**PROBLEM DETAILS:** Copy out each entry below verbatim, skipping the images.

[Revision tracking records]

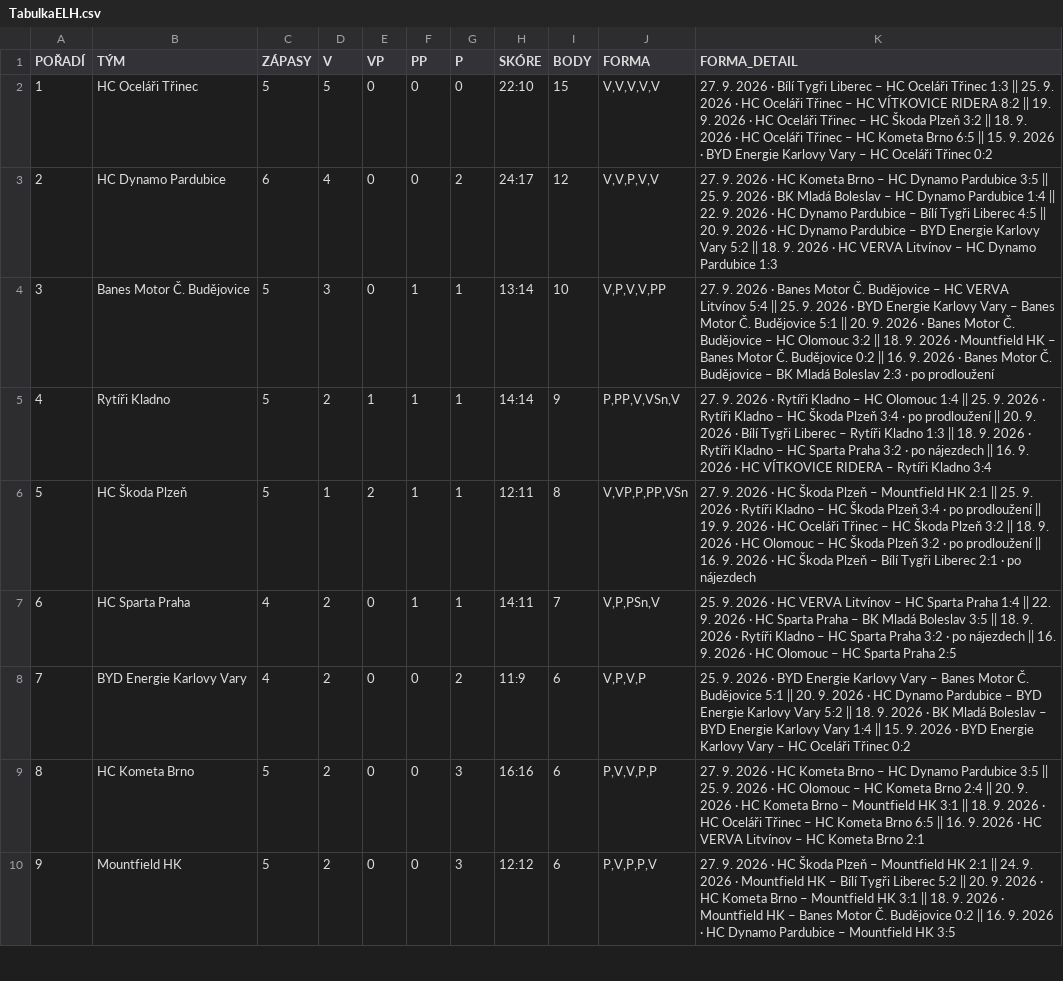
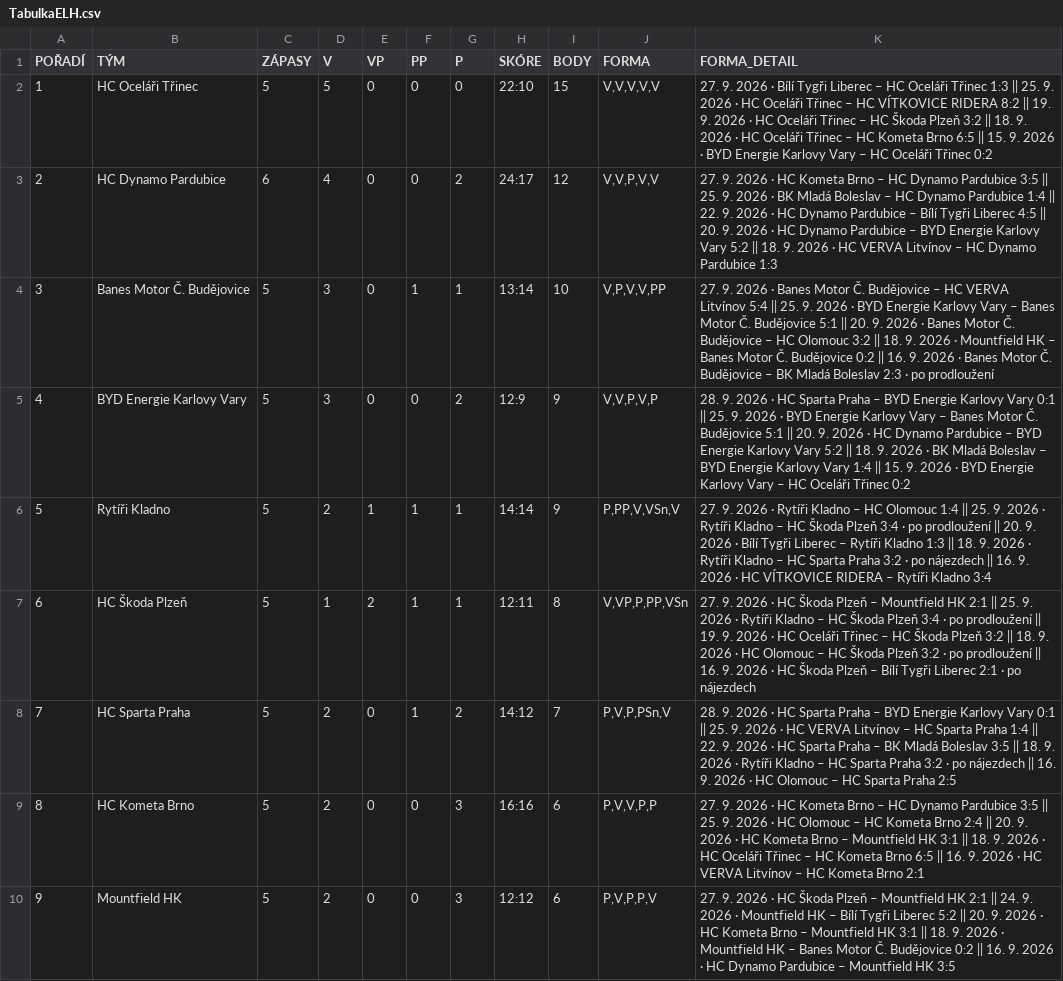
Before and after one commit to Adamos1511/ELH_IceStats, a CSV file: TabulkaELH.csv, drawn as a sheet; only a part is shown; removed rows and columns are numbered as before the commit, all else as after; the diff names each change by its address in the sheet, - before the commit and + after, or states it on an @@ line.

```diff
--- a/TabulkaELH.csv
+++ b/TabulkaELH.csv
+row 5: 4 | BYD Energie Karlovy Vary | 5 | 3 | 0 | 0 | 2 | 12:9 | 9 | V,V,P,V,P | 28. 9. 2026 · HC Sparta Praha – BYD Energie Karlovy Vary 0:1 || 25. 9. 2026 · BYD Energie Karlovy Vary – Banes Motor Č. Budějovice 5:1 || 20. 9. 2026 · HC Dynamo Pardubice – BYD Energie Karlovy Vary 5:2 || 18. 9. 2026 · BK Mladá Boleslav – BYD Energie Karlovy Vary 1:4 || 15. 9. 2026 · BYD Energie Karlovy Vary – HC Oceláři Třinec 0:2
@@ column A (POŘADÍ) renumbered between rows 6 and 8 @@
-C8 (ZÁPASY): 4
+C8 (ZÁPASY): 5
-G8 (P): 1
+G8 (P): 2
-H8 (SKÓRE): 14:11
+H8 (SKÓRE): 14:12
-J8 (FORMA): V,P,PSn,V
+J8 (FORMA): P,V,P,PSn,V
-K8 (FORMA_DETAIL): 25. 9.…
+K8 (FORMA_DETAIL): 28. 9. 2026 · HC Sparta Praha – BYD Energie Karlovy Vary 0:1 || 25. 9.…
-row 8: 7 | BYD Energie Karlovy Vary | 4 | 2 | 0 | 0 | 2 | 11:9 | 6 | V,P,V,P | 25. 9. 2026 · BYD Energie Karlovy Vary – Banes Motor Č. Budějovice 5:1 || 20. 9. 2026 · HC Dynamo Pardubice – BYD Energie Karlovy Vary 5:2 || 18. 9. 2026 · BK Mladá Boleslav – BYD Energie Karlovy Vary 1:4 || 15. 9. 2026 · BYD Energie Karlovy Vary – HC Oceláři Třinec 0:2
```
Also changed, not shown: brankari_detail.csv, hraci_detail.csv.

**RESPONSE FOR THIS EXERCISE:**
Before and after one commit to Adamos1511/ELH_IceStats, a CSV file: TabulkaELH.csv, drawn as a sheet; only a part is shown; removed rows and columns are numbered as before the commit, all else as after; the diff names each change by its address in the sheet, - before the commit and + after, or states it on an @@ line.

```diff
--- a/TabulkaELH.csv
+++ b/TabulkaELH.csv
+row 5: 4 | BYD Energie Karlovy Vary | 5 | 3 | 0 | 0 | 2 | 12:9 | 9 | V,V,P,V,P | 28. 9. 2026 · HC Sparta Praha – BYD Energie Karlovy Vary 0:1 || 25. 9. 2026 · BYD Energie Karlovy Vary – Banes Motor Č. Budějovice 5:1 || 20. 9. 2026 · HC Dynamo Pardubice – BYD Energie Karlovy Vary 5:2 || 18. 9. 2026 · BK Mladá Boleslav – BYD Energie Karlovy Vary 1:4 || 15. 9. 2026 · BYD Energie Karlovy Vary – HC Oceláři Třinec 0:2
@@ column A (POŘADÍ) renumbered between rows 6 and 8 @@
-C8 (ZÁPASY): 4
+C8 (ZÁPASY): 5
-G8 (P): 1
+G8 (P): 2
-H8 (SKÓRE): 14:11
+H8 (SKÓRE): 14:12
-J8 (FORMA): V,P,PSn,V
+J8 (FORMA): P,V,P,PSn,V
-K8 (FORMA_DETAIL): 25. 9.…
+K8 (FORMA_DETAIL): 28. 9. 2026 · HC Sparta Praha – BYD Energie Karlovy Vary 0:1 || 25. 9.…
-row 8: 7 | BYD Energie Karlovy Vary | 4 | 2 | 0 | 0 | 2 | 11:9 | 6 | V,P,V,P | 25. 9. 2026 · BYD Energie Karlovy Vary – Banes Motor Č. Budějovice 5:1 || 20. 9. 2026 · HC Dynamo Pardubice – BYD Energie Karlovy Vary 5:2 || 18. 9. 2026 · BK Mladá Boleslav – BYD Energie Karlovy Vary 1:4 || 15. 9. 2026 · BYD Energie Karlovy Vary – HC Oceláři Třinec 0:2
```
Also changed, not shown: brankari_detail.csv, hraci_detail.csv.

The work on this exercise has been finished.